Some of those familiar with the Kilgore case see parallels with the Unabomber. The height and general appearance are about right. So is the timing: the bomber started mailing his deadly packages in 1978, not long after Kilgore disappeared, vowing to attack the U.S. government.

But the FBI has not pressed hard to find him, much to the frustration of some critics of the Unabomb probe: "He is the only fugitive wanted for bombing and hiding for 18 years -- and they can't find him?'' said one law enforcement source. "At least if they find him, they can find out whether he is the guy.''

Officially, Kilgore remains "a potential suspect, as much as anybody else who hasn't been fully cleared, since he is still a fugitive,'' said the FBI's Sacramento spokesman, Tom Griffin.

The theory that Kilgore might be the Unabomber was "looked at with a fine-tooth comb," said one federal source. "Although he hasn't been totally eliminated, it doesn't strike any of [the investigators] as a juicy thing.''

Those who knew Kilgore before he turned fugitive say he is an unlikely serial killer. He is a nice guy among radicals, they say, an idealist to the core.

Apart from Kilgore, investigators have checked out hundreds of suspects. Because of his targets, which have included airline executives and college professors, agents have focused much of their energy on employees of airlines and universities, as well as disgruntled graduate students.

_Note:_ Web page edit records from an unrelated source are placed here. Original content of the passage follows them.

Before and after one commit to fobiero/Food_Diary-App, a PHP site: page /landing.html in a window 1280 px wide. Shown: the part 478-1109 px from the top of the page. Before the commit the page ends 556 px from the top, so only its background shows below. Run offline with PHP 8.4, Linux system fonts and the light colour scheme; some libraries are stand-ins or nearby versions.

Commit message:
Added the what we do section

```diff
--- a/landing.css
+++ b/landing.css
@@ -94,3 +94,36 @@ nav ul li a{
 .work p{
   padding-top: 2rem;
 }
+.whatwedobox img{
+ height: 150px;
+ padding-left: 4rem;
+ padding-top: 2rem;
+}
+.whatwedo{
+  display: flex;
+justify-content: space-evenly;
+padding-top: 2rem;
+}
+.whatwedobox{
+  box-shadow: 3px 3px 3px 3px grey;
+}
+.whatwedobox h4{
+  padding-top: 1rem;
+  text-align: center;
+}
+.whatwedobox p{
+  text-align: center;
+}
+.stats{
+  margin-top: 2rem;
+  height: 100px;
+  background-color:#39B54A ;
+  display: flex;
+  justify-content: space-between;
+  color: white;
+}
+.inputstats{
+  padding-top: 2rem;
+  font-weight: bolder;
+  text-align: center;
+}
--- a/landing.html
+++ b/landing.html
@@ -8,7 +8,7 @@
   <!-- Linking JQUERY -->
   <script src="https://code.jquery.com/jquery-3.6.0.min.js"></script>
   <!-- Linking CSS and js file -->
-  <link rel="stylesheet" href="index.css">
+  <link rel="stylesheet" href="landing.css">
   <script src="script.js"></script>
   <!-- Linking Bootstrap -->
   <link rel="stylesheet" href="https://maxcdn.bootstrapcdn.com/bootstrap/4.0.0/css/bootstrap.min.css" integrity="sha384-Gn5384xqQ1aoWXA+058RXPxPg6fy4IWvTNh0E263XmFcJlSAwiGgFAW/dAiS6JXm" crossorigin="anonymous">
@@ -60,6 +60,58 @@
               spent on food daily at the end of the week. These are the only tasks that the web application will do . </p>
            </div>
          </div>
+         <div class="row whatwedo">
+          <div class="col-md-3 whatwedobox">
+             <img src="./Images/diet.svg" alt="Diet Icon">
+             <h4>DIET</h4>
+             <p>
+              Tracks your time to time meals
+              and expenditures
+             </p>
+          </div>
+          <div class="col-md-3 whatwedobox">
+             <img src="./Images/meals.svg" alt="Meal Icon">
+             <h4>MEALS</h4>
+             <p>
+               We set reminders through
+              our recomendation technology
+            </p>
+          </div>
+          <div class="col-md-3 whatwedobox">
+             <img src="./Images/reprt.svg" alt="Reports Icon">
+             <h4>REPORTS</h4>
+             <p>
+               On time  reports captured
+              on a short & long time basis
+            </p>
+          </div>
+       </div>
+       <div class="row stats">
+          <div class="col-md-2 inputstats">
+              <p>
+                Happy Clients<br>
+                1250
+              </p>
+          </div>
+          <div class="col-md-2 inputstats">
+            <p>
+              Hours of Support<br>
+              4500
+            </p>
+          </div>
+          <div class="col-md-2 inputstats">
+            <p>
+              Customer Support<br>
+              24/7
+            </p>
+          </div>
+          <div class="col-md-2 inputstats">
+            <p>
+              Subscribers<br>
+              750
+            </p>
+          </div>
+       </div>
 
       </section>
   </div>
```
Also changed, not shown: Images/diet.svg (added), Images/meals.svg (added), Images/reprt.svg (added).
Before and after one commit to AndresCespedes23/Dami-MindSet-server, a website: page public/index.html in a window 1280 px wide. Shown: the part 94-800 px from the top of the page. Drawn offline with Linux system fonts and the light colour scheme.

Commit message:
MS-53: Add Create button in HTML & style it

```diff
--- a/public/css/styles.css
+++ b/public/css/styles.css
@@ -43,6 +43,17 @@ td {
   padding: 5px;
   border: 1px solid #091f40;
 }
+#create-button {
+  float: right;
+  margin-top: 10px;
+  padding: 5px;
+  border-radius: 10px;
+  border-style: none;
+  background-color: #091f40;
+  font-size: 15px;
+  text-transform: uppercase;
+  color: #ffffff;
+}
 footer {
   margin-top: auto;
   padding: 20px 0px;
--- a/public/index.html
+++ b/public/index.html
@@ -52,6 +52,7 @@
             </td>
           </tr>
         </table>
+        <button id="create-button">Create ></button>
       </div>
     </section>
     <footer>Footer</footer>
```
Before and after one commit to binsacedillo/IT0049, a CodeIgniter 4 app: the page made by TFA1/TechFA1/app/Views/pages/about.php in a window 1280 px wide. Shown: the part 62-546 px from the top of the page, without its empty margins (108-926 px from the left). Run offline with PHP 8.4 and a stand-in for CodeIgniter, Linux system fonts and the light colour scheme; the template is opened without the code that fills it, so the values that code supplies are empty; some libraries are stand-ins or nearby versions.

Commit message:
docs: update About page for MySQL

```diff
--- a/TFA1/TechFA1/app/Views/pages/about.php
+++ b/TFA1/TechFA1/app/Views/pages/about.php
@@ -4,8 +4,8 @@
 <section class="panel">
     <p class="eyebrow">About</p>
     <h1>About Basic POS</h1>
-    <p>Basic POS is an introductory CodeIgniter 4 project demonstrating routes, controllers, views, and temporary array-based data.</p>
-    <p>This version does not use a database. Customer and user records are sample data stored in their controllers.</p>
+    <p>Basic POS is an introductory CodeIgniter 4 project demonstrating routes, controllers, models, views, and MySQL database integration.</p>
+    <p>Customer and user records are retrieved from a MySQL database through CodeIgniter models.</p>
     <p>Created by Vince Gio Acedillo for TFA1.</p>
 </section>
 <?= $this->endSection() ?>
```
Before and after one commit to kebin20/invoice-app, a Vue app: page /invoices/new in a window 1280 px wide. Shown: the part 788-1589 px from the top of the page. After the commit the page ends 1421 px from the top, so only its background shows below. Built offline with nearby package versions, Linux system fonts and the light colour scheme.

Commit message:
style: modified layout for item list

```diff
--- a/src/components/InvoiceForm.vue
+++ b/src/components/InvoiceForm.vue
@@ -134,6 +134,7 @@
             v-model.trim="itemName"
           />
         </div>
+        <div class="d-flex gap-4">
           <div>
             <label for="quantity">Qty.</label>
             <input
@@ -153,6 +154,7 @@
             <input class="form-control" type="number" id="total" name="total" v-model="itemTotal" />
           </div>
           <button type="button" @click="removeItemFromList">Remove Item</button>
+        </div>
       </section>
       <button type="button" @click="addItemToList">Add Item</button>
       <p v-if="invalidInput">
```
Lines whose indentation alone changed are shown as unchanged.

This year, when the bomber killed a Sacramento timber lobbyist and threatened to blow up a plane at Los Angeles International Airport, agents received a new flurry of tips to a special 24-hour hot line. Many calls have been wildly improbable, fingering ex-husbands who have not provided child-support payments and a variety of apparently harmless eccentrics, including a hermit living in the northern Sierra.